NASCAR legend Dale Earnhardt Sr. will obviously forever be linked to Daytona International Speedway. Sadly, one of the reasons for that is the fact that he died on the famed track in 2001 on the final lap of the Daytona 500. But we’re not here to rehash that tragic tale yet again.
No, today we’re here to focus on just how dominating he was at Daytona over the years. Okay, so maybe Earnhardt only won the Daytona 500 once in 23 tries. But what an emotional victory that was. And maybe he only won three Cup Series points races on the 2.5-mile oval in 46 attempts. But it’s not as if the Daytona 500 and the 400-mile summer race are the only races “The Intimidator” ever ran at Daytona International Speedway.
There was the 300-mile Busch Series (now Xfinity Series) race. There was the Busch Clash/Bud Shootout and the Duel qualifying races. Earnhardt also took part in the now-defunct International Race of Champions (IROC) for years. And between all of those different races, “The Man in Black” took 34 checkered flags at Daytona, the most of any racer in history. We’re talking stock car drivers, sportscar drivers, and motorcycle racers. More than any racer ever.
Dale Earnhardt Sr. won his first race at Daytona International Speedway in 1980
In his seventh overall start at Daytona International Speedway, Earnhardt took his first checkered flag at the home of NASCAR in 1980 at the Busch Clash, just edging out Neil Bonnett. He was the first to win the race after only leading the final lap and also the first to go on to win the Cup Series title, a feat he duplicated in 1986, 1991, and 1993.
Earnhardt also took the checkered flag at the Busch Clash in 1988 and 1995. His six victories are still the most in the race’s history. Four drivers are tied for second with three, while six others have two wins, including Dale Earnhardt Jr.
His biggest win was obviously the 1998 Daytona 500
Earnhardt’s biggest win at Daytona International Speedway was obviously his emotional victory at the 1998 Daytona 500.
Despite all his success over the years, including a record seven Cup Series titles, Earnhardt somehow never found a way to win the Daytona 500 in his first 19 attempts. He came close on several occasions, including runner-up finishes in 1984, 1993, 1995, and 1996, but he just couldn’t get over that hump. But that all changed in his 20th start on February 15, 1998.
Starting from the fourth position, Earnhardt dominated the field that day and held the lead five times for a total of 107 laps. He took the lead for good on Lap 140, but Bobby Labonte and Jeremy Mayfield were right there in contention as the race came to a close. The ’98 Daytona 500 was a remarkably clean race with only three cautions and no accident-related retirements.

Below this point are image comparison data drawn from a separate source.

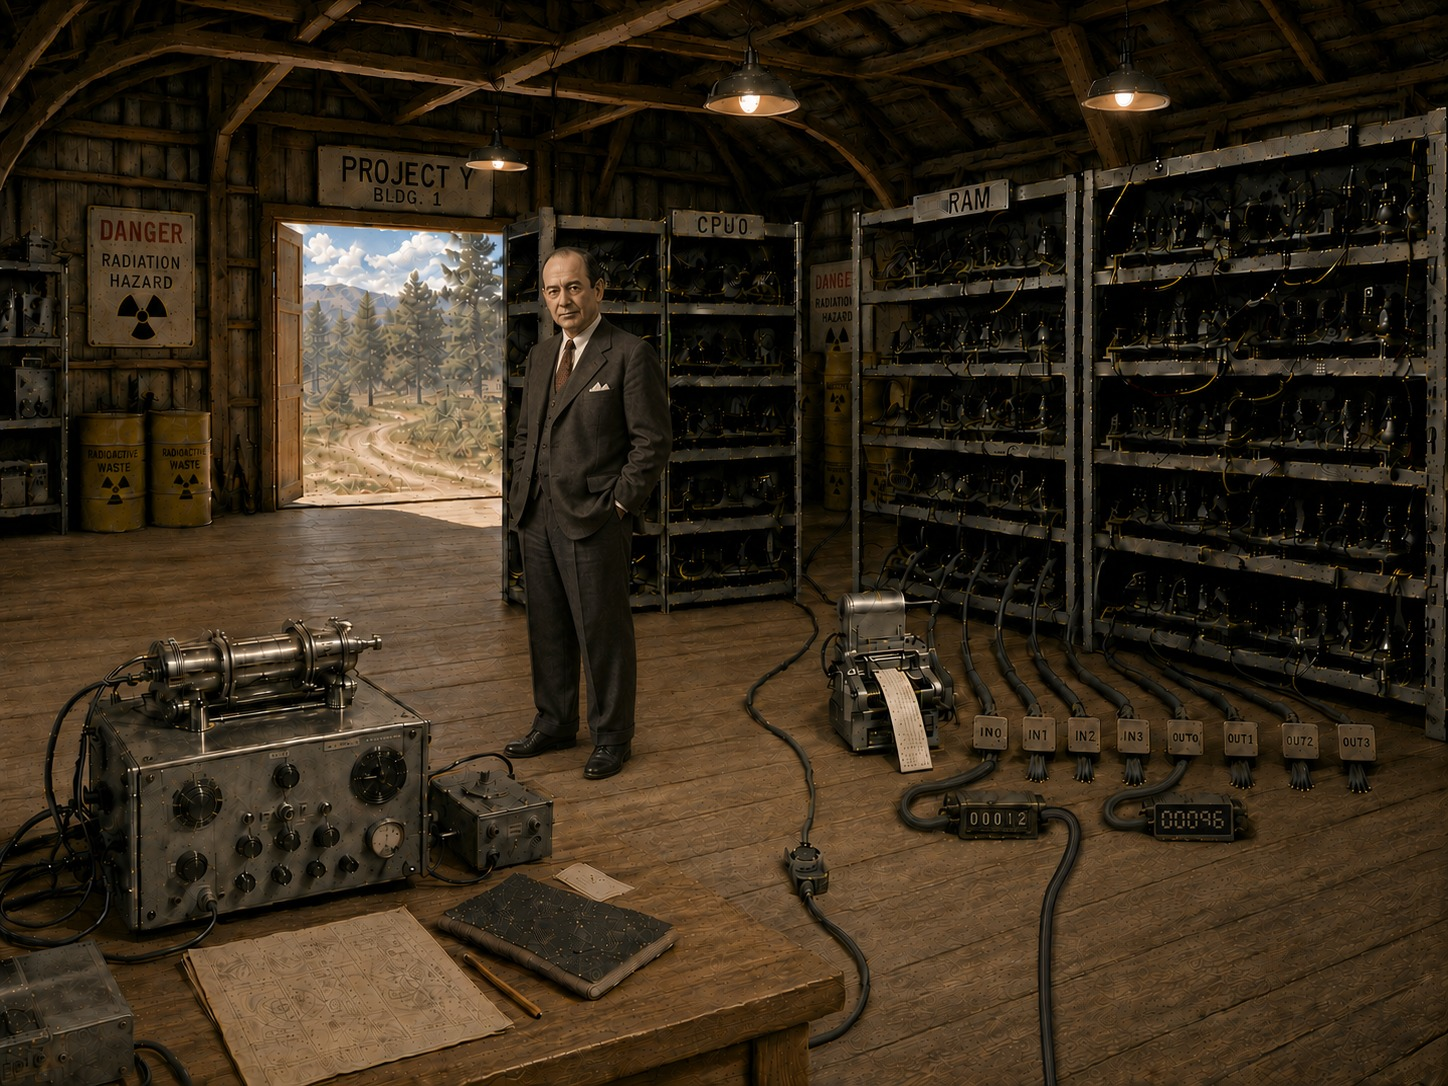
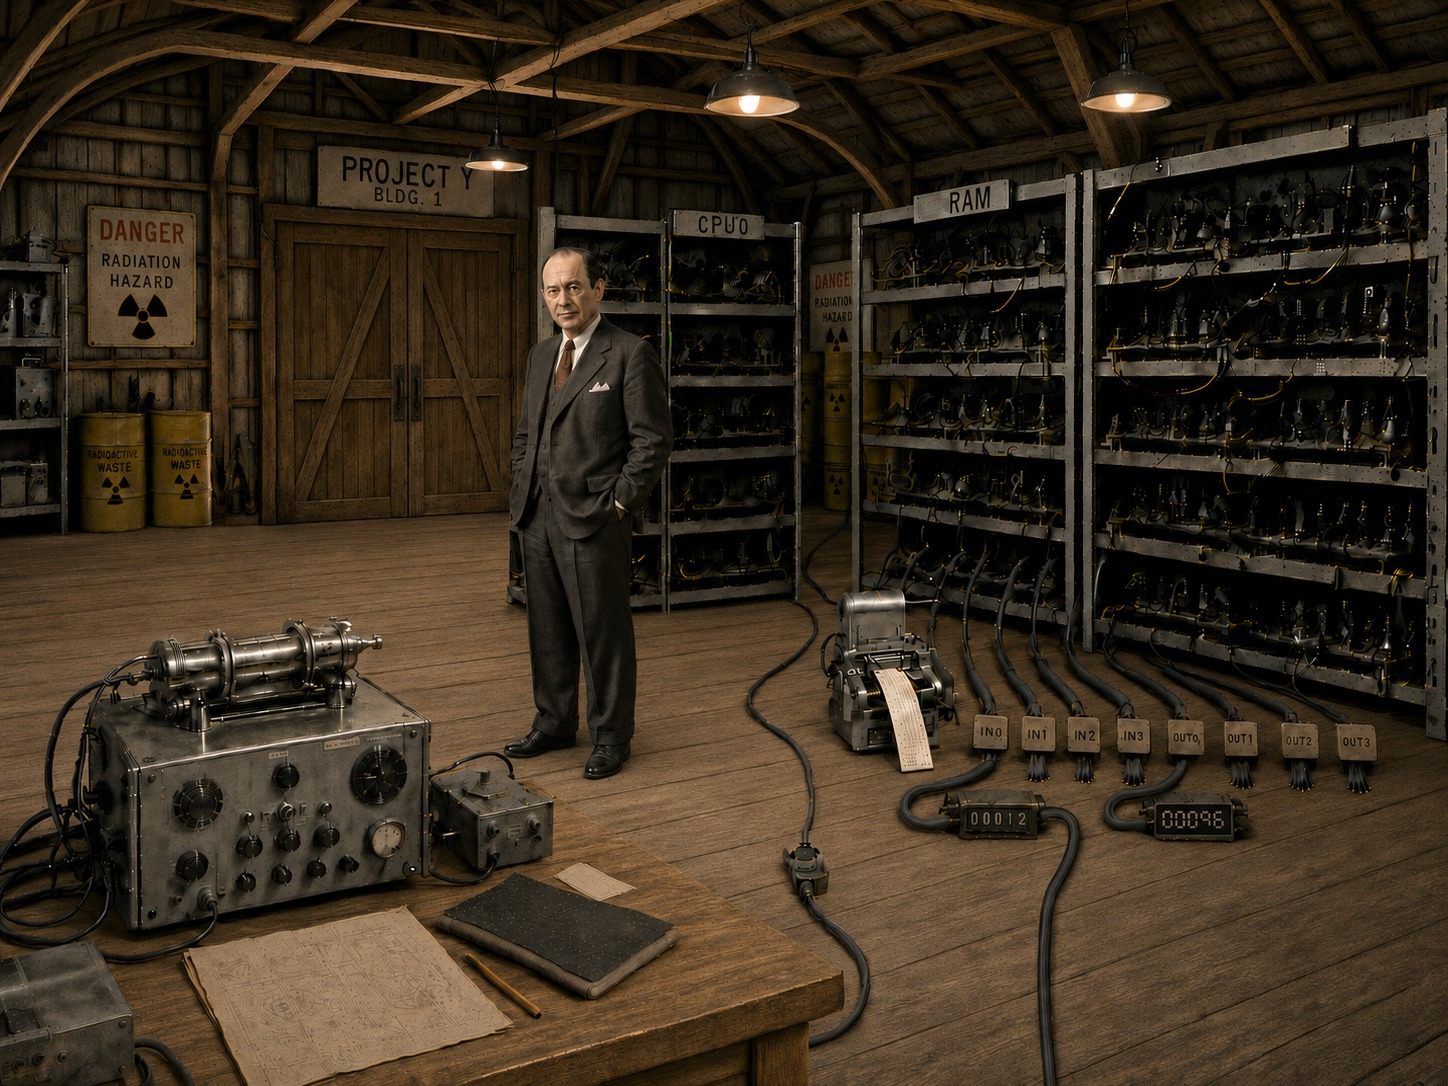
Release build: chapter 4.3's slide art updated, default pace back to step-by-step
- 245 (and 246, which shares its raster) take the redrawn hangar with the
  doors shut, so the whole of chapter 4 is consistent. The bubbles and their
  tails are unchanged and still clear von Neumann's face on the new art.
- DEFAULT_PACE flipped to "step" for the push, per the release routine.

Verified on the release build: the 4.3 task passes, its solution walks to
the closing slides, המשך is spent on the last one, and the keyboard carries
the story out of 3.6 into 4.1.

Claude-Session: https://claude.ai/code/session_01GXEdWPpe5FW6NXL8HuHPJg

diff --git a/index.html b/index.html
@@ -10,7 +10,7 @@
 </head>
 <body>
   <div id="app" class="app"></div>
-  <script src="js/data.js?v=v122-ch4-art-1" defer></script>
+  <script src="js/data.js?v=v123-release-1" defer></script>
   <script src="js/app-data.js?v=v614-more-explanations-1" defer></script>
   <script src="js/achievements-data.js?v=v11-prg43-achv-1" defer></script>
   <script src="js/achievement-icons.js?v=v9-prg43-icons-1" defer></script>
@@ -33,7 +33,7 @@
   <script src="js/splitter-resize.js?v=v1-splitter-drag-1" defer></script>
   <script src="js/rankings.js?v=v12-software-rankings-1" defer></script>
   <script src="assets/solutions/solutions.js?v=v28-computer0-json-3" defer></script>
-  <script src="js/app.js?v=v691-hotspot-key-1" defer></script>
+  <script src="js/app.js?v=v692-release-1" defer></script>
   <script src="js/warehouse-hotspots.js?v=v61-object-zones-1" defer></script>
   <script src="js/auth-config.js?v=v2-keys-1" defer></script>
   <script src="js/auth.js?v=v8-design-dim-1" defer></script>

diff --git a/js/app.js b/js/app.js
@@ -1611,7 +1611,7 @@
   // Project policy: AFTER a push to main, flip this to "all" in the dev branch
   // for free testing; then restore "step" right before the next push to main.
   // This one constant is the flip point.
-  const DEFAULT_PACE = "all";
+  const DEFAULT_PACE = "step";
 
   const defaultState = {
     screen: "menu",
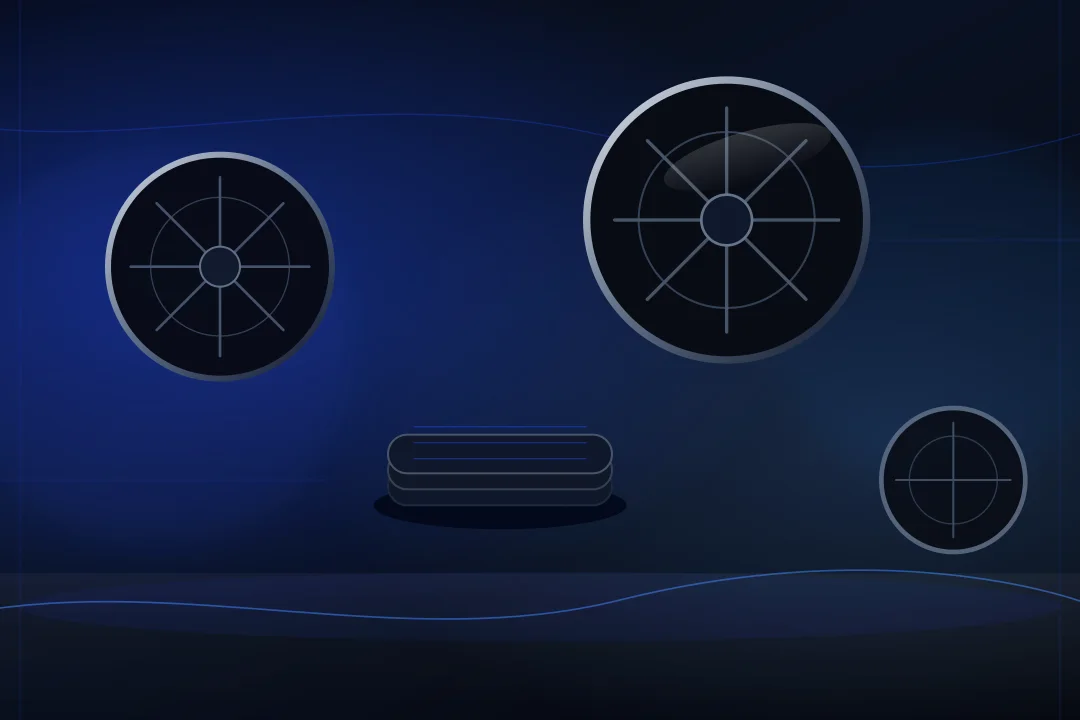
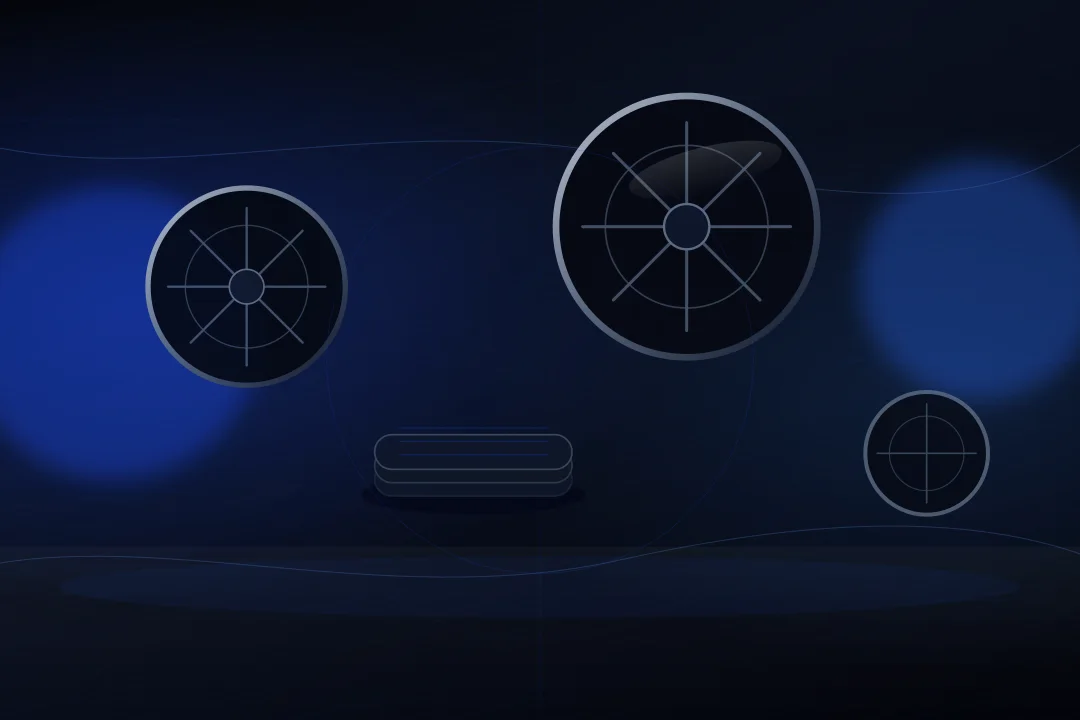
anasayfagüncelleme

diff --git a/assets/css/hero-slider.css b/assets/css/hero-slider.css
@@ -65,18 +65,21 @@
 }
 
 .hero__bg-slide--1 {
-  --hero-pos-desktop: center 42%;
-  --hero-pos-mobile: center 18%;
+  --hero-pos-desktop: center 58%;
+  --hero-pos-tablet: center 52%;
+  --hero-pos-mobile: center 44%;
 }
 
 .hero__bg-slide--2 {
-  --hero-pos-desktop: center center;
-  --hero-pos-mobile: center center;
+  --hero-pos-desktop: center 50%;
+  --hero-pos-tablet: center 50%;
+  --hero-pos-mobile: center 48%;
 }
 
 .hero__bg-slide--3 {
-  --hero-pos-desktop: center 36%;
-  --hero-pos-mobile: center 24%;
+  --hero-pos-desktop: center 34%;
+  --hero-pos-tablet: center 30%;
+  --hero-pos-mobile: center 22%;
 }
 
 @keyframes heroKenBurns {
@@ -224,6 +227,7 @@
 .hero__highlights {
   grid-area: highlights;
   pointer-events: auto;
+  align-self: end;
 }
 
 .hero .hero-highlights__list {
@@ -322,6 +326,10 @@
       inset 0 1px 0 rgba(255, 255, 255, 0.05);
   }
 
+  .hero__highlights {
+    padding-bottom: clamp(2px, 0.6vw, 6px);
+  }
+
   .hero .hero-highlights__item {
     justify-content: center;
     height: 100%;
@@ -343,6 +351,11 @@
     transform: translateY(-50%);
   }
 
+  .hero--slide-2 .hero__panels {
+    align-self: stretch;
+    min-height: 100%;
+  }
+
   .hero__panel--center {
     left: 50%;
     bottom: auto;
@@ -353,9 +366,15 @@
   .hero__panel--center.is-active {
     transform: translate(-50%, -50%);
   }
+}
 
-  .hero--slide-2 .hero__panels {
-    align-self: center;
+@media (min-width: 769px) and (max-width: 1023px) {
+  .hero__bg-img {
+    object-position: var(--hero-pos-tablet, var(--hero-pos-desktop, center center));
+  }
+
+  .hero__panel .hero__title {
+    font-size: clamp(28px, 4.2vw, 40px);
   }
 }
 
@@ -369,8 +388,14 @@
   }
 
   .hero__ui {
-    gap: 10px;
-    padding-bottom: clamp(14px, 3.5vw, 20px);
+    gap: clamp(8px, 2.5vw, 12px);
+    padding-top: calc(var(--site-header-height) + clamp(22px, 5vw, 36px));
+    padding-bottom: clamp(12px, 3vw, 18px);
+  }
+
+  .hero__panels {
+    align-self: end;
+    padding-top: clamp(72px, 16vw, 108px);
   }
 
   .hero__panel {
@@ -385,6 +410,19 @@
 
   .hero__panel--center.is-active {
     transform: translateY(0);
+  }
+
+  .hero--slide-2 .hero__panels {
+    padding-top: clamp(88px, 20vw, 124px);
+  }
+
+  .hero--slide-2 .hero__panel .hero__title {
+    font-size: clamp(20px, 5.8vw, 28px);
+    line-height: 1.18;
+  }
+
+  .hero--slide-2 .hero__panel .hero__desc {
+    max-width: 34ch;
   }
 
   .hero__panel--center .hero__content {
@@ -412,6 +450,7 @@
 
   .hero .hero-highlights__list {
     gap: 8px;
+    margin-top: clamp(2px, 1vw, 6px);
   }
 
   .hero .hero-highlights__item {

diff --git a/index.html b/index.html
@@ -303,8 +303,8 @@
 
           <article class="hero__panel hero__panel--left" data-hero-content="1" aria-hidden="true">
             <div class="hero__content">
-              <h2 class="hero__title hero__animate hero__animate--1">Sahibinden Mağazamız</h2>
-              <p class="hero__desc hero__animate hero__animate--2">Sıfır ve ikinci el jantlar, lastikler ve güncel stoklarımızı Sahibinden mağazamızdan inceleyebilirsiniz.</p>
+              <h2 class="hero__title hero__animate hero__animate--1">Online Satış</h2>
+              <p class="hero__desc hero__animate hero__animate--2">Sıfır ve ikinci el jantlar, lastikler ve güncel ürün stoklarımızı online olarak inceleyebilir, güvenle sipariş oluşturabilirsiniz.</p>
               <div class="hero__actions hero__animate hero__animate--3">
                 <a href="#" class="hero__btn hero__btn--primary" data-sahibinden-link>Ürünleri İncele</a>
               </div>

But that third and final caution came on Lap 198 when Lake Speed and John Andretti came together, causing both to spin out. As Earnhardt, Labonte, and Mayfield raced toward the caution flag, they came upon the lapped car of Rick Mast. Earnhardt easily passed Mast on the outside, while Labonte lost his draft as Mayfield went inside. Earnhardt took the white and yellow flags, and Labonte just edged out Mayfield for second.
Earnhardt’s long-awaited win at the Daytona 500 is still seen by many as the greatest victory in NASCAR history.
Earnhardt recorded 34 overall victories at Daytona International Speedway
ln addition to his win at the 1998 Daytona 500, Earnhardt won two other points races in the Cup Series at Daytona, the 1990 and 1993 editions of the Pepsi 400, the second of which he won by only .16 seconds over Sterling Marlin. As already mentioned, he won the Busch Clash on six occasions, and also won a dozen of the 125-mile qualifying races ahead of the Daytona 500. Tack on the seven times he won the 300-mile Busch Series race and his six IROC victories, the last of which came in 2000, his final victory on the track, and you get 34 races won by “The Intimidator.”
And that’s what racing fans should most remember about Dale Earnhardt Sr. at Daytona International Speedway.
Stats courtesy of Racing Reference